I brought up the idea with some of my classes.    I offered 5 points of extra credit (which is nothing since my students earn over a thousand points in a marking period).   The room was suddenly abuzz.   Can I bring a recipe for scones?   My family has a bunch of different spice recipes.   I can bring something from Croatia.   Can I bring a recipe for something besides spices but that is a family recipe?   I can bring something from Argentina.   Everyone was so excited.   My aha moment was a realization that by doing something as small as asking them for recipes that we could turn into math problems, I was giving them a little more ownership of our class.  I was welcoming their families and their cultures into our world.

Here are the task cards I have created thus far for modeling mixed number division.


Modeling Division Problems

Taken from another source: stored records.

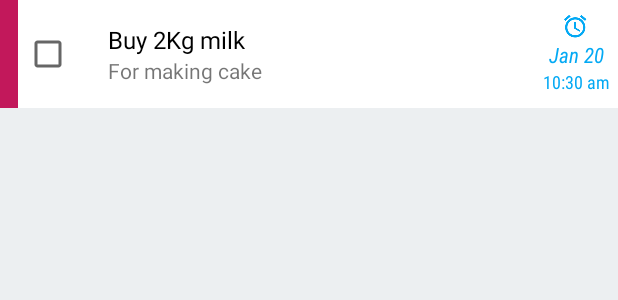
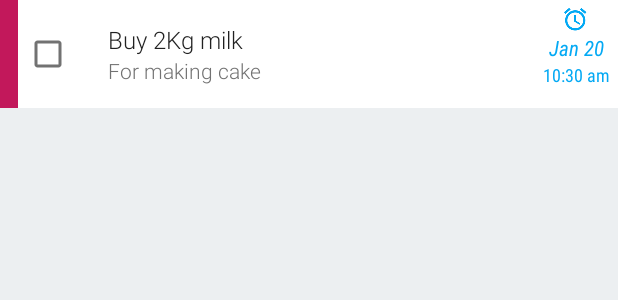
Before and after one commit to harryio/SimpleTodo, an Android app: the layout list_item_layout.xml on its own in the app's theme, with its tools: preview values and no code run, on a phone screen of 412 x 824 dp. Shown: the top 300 px of the screen. Run offline under Robolectric (Android 15) with nearby library versions, the phone set to English and light mode, and no system bars.

Commit message:
Change text appearance of title and description in list item

```diff
--- a/app/src/main/res/layout/list_item_layout.xml
+++ b/app/src/main/res/layout/list_item_layout.xml
@@ -47,7 +47,6 @@
             android:layout_centerVertical="true"
             android:layout_marginStart="4dp"
             android:orientation="vertical"
-            android:gravity="center"
             android:padding="4dp"
             android:visibility="@{todoItem.remind ? View.VISIBLE : View.INVISIBLE}"
             >
@@ -102,10 +101,10 @@
                 android:layout_width="match_parent"
                 android:layout_height="wrap_content"
                 android:ellipsize="end"
-                android:fontFamily="sans-serif"
+                android:fontFamily="sans-serif-light"
                 android:singleLine="true"
                 android:text="@{todoItem.title}"
-                android:textColor="@color/black"
+                android:textColor="?android:textColorPrimary"
                 android:textSize="16sp"
                 android:textStyle="normal"
                 tools:text="Buy 2Kg milk"
@@ -116,10 +115,11 @@
                 android:layout_width="match_parent"
                 android:layout_height="wrap_content"
                 android:ellipsize="end"
-                android:fontFamily="sans-serif"
+                android:fontFamily="sans-serif-light"
                 android:maxLines="2"
                 android:text="@{todoItem.description}"
                 android:textSize="14sp"
+                android:textColor="?android:textColorSecondary"
                 android:textStyle="normal"
                 android:visibility="@{TextUtils.isEmpty(todoItem.description) ? View.GONE : View.VISIBLE}"
                 tools:text="For making cake"
--- a/app/src/main/res/values/styles.xml
+++ b/app/src/main/res/values/styles.xml
@@ -7,6 +7,8 @@
         <item name="colorPrimaryDark">@color/colorPrimaryDark</item>
         <item name="colorAccent">@color/colorAccent</item>
         <item name="android:windowBackground">@color/grey_light</item>
+        <item name="android:textColorPrimary">#212121</item>
+        <item name="android:textColorSecondary">#727272</item>
     </style>
 
     <style name="AppTheme.NoActionBar">
```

It’s not so elementary, my dear Watson

Sometimes, I imagine myself as the offspring of Meryl Streep and Sherlock Holmes.   It’s a strange combination, but a good teacher has to be able to do a lot of different things.

It’s the Theater!

A good lesson is embedded in a larger story, it doesn’t stand alone.   It draws you in, enticing you to turn the next page, to see where the story goes.   It makes you feel something – excitement, curiosity, outrage, wonder.  It engages your mind, stretching you, making you consider things you’d never thought of before.   It leaves you asking for more.

A good lesson is also a little bit of theater.   The rise and fall of voices, the pregnant pause, the excited exclamation – they all are part of the tale.

While I can tell a reasonably good story, creating theater is not my natural bent.   I have to work at the drama that Ms Streep creates so effortlessly.

Elementary, my dear Watson

While Sherlock Holmes  found everything to be elementary, I have found the detective work necessary to figure out how my students learn to be anything but elementary.   Figuring out how my students think is hard.   Figuring out why they aren’t learning despite my best efforts is hard work.   One of the best resources I have found is Twice-Exceptional Gifted Children by Beverly A. Trail, EdD.   It is a book about twice-exceptional children, but is a great resource for any teacher trying to understand how a student thinks and the strategies that may help them to be more successful.

The book has an easy-to-use assessment that helps teachers to see discrepancies that might indicate a student is twice exceptional.   It also has a great chapter on supporting cognitive styles.   It outlines characteristics and strategies for the auditory/visual dimension, sequential/conceptual dimension, and convergent/divergent dimension.   (I have found figuring out where a student falls on the conceptual/sequential spectrum helps me a lot in teaching math.)   It also has information to help support students with executive functioning difficulties (including organizational/planning handouts), students with attention issues, and students with sensory integration challenges.  It is my go-to when I feel like I have hit a wall in terms of meeting a student’s needs.